What you are asked to do: State how many lines in the entries below hold the word "content", with nothing besides the number.

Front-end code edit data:
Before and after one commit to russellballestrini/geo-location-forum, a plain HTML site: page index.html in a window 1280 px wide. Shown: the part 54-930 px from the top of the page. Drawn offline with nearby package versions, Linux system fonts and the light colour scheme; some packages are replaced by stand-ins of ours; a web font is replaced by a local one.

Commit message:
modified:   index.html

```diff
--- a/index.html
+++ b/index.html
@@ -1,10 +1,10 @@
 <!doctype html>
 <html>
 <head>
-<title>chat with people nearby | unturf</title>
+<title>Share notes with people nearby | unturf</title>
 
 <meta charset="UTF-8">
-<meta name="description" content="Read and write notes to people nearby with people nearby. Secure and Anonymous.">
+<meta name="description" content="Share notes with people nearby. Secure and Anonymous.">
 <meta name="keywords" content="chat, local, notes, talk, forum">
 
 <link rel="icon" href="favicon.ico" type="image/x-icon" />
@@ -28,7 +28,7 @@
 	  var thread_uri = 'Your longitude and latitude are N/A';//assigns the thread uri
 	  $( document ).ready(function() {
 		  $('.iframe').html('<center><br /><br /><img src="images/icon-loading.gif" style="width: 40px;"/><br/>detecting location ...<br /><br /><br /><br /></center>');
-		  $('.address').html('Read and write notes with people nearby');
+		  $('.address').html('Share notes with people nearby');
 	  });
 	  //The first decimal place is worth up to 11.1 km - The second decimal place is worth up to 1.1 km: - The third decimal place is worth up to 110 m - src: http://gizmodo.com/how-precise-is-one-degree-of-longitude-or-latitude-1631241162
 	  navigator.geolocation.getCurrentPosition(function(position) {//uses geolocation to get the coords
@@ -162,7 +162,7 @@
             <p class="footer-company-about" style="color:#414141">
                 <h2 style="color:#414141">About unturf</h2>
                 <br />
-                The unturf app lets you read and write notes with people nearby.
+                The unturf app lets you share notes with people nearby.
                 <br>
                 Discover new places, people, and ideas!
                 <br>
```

Task output: 3